One marvels at the cool determination of Dawn Braasch, opening the doors on her significant new business investment, Bunch of Grapes Bookstore, in times that are perilous enough for established enterprises, never mind newcomers. And Ann Nelson, pressing to get her bookstore building, a fixture, anchor, and retreat on Tisbury's Main Street and now the home for Ms. Braasch's new business venture, ready for occupancy less than a year after the great fire of July 4, 2008, destroyed the building's interior.
Or Ezra Sherman, the new cupcake impresario in Vineyard Haven, an intrepid young businessman with a fresh idea and some courage, or wily Trader Fred, who's expanding his fashion empire with a new shop, also in Vineyard Haven.
Or Emily Bramhall, treating hitherto deprived Edgartonians to a county seat version of Bramhall and Dunn, long a Main Street, Vineyard Haven attraction. And Jessica Pisano, who's following her market and shifting her Belushi Pisano Gallery to a new space in Edgartown.
Then there's MacPhail's Corner Café, new on Dock Street in Edgartown. Owner Bryan MacPhail is not fretting over the gloomy economic times. "Everybody here is smiling because they're on vacation, so we're happy, too," he told a Times reporter.
In Oak Bluffs, Deon Thomas has opened a new restaurant on upper Circuit Avenue. He thinks up-Islanders who've come to like his cooking will follow him down.
And, with a nod to Alley's, dealers in almost everything, the Oak Bluffs General Store has opened in Oak Bluffs, selling almost everything you want when you're not in West Tisbury.
And, we've mentioned here only a few of the enterprising business owners, veterans and newcomers, who, with faith and hope and a belief that what they do is important to all of the non-business operators among us. There are lots more, which is itself astonishing.
Then, there are the builders, who hammered, wired, and plumbed themselves silly in the good times, but find themselves hove down now as the steam has escaped the economic boiler. John Early is a good example. No despair here. Mr. Early is the former long-time West Tisbury selectman and town representative to the Martha's Vineyard Commission.

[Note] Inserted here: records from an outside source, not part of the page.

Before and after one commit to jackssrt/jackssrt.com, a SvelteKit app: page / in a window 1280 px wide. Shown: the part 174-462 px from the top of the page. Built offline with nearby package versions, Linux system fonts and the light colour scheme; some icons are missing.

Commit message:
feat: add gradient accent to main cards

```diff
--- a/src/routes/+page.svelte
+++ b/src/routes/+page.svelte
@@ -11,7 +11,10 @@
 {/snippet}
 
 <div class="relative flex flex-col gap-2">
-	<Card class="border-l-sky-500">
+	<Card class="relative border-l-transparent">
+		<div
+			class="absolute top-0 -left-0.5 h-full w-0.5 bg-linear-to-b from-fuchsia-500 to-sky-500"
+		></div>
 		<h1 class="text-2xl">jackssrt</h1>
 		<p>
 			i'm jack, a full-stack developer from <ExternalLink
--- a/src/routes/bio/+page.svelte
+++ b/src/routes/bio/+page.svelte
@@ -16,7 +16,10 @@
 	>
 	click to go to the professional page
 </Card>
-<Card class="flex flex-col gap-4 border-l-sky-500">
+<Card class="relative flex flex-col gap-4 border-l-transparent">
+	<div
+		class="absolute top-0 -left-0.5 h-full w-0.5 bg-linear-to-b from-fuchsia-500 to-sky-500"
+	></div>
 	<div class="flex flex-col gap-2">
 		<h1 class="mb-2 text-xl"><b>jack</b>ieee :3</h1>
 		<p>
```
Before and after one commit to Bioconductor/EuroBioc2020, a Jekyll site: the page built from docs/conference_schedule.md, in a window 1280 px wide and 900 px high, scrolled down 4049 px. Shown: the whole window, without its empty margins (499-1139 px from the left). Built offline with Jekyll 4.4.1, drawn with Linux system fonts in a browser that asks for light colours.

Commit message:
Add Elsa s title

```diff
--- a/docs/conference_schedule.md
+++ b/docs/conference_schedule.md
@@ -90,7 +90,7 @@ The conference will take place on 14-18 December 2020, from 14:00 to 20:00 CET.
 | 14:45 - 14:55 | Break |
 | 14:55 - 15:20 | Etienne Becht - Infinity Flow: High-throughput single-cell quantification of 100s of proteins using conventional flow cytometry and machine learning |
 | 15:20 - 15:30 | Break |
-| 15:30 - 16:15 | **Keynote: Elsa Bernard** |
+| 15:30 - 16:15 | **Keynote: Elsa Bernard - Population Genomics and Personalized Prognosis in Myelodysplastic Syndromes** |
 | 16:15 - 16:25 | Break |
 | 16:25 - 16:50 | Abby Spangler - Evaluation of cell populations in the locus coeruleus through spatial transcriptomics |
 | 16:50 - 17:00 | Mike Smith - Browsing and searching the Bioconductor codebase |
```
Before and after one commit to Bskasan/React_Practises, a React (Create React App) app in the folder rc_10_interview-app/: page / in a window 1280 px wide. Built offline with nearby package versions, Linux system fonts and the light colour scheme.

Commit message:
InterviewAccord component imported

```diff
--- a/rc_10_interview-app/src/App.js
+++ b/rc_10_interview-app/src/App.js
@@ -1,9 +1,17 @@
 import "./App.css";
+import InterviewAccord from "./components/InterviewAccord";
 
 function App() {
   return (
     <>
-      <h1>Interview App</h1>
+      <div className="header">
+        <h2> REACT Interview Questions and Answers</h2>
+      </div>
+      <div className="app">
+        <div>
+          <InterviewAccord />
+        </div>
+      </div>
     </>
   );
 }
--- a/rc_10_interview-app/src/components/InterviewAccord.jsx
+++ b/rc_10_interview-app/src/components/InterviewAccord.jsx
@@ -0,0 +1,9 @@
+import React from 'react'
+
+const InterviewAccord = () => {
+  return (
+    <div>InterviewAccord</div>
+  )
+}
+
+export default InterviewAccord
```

He is a general contractor, building big high-end projects and involved in sharp-pencil affordable housing projects as well. Mr. Early says what all the builders say: "It's definitely not what it has been in the past. We have a certain amount of work to do, but we're definitely feeling the crunch."
Then, he adds, because it's all about moving ahead and getting ahead, "We're very busy trying to stay busy."
A little sunshine, climatological and economic, will help, but no matter the odds, the tryers among us will find the bright lining in the gloom, or make it.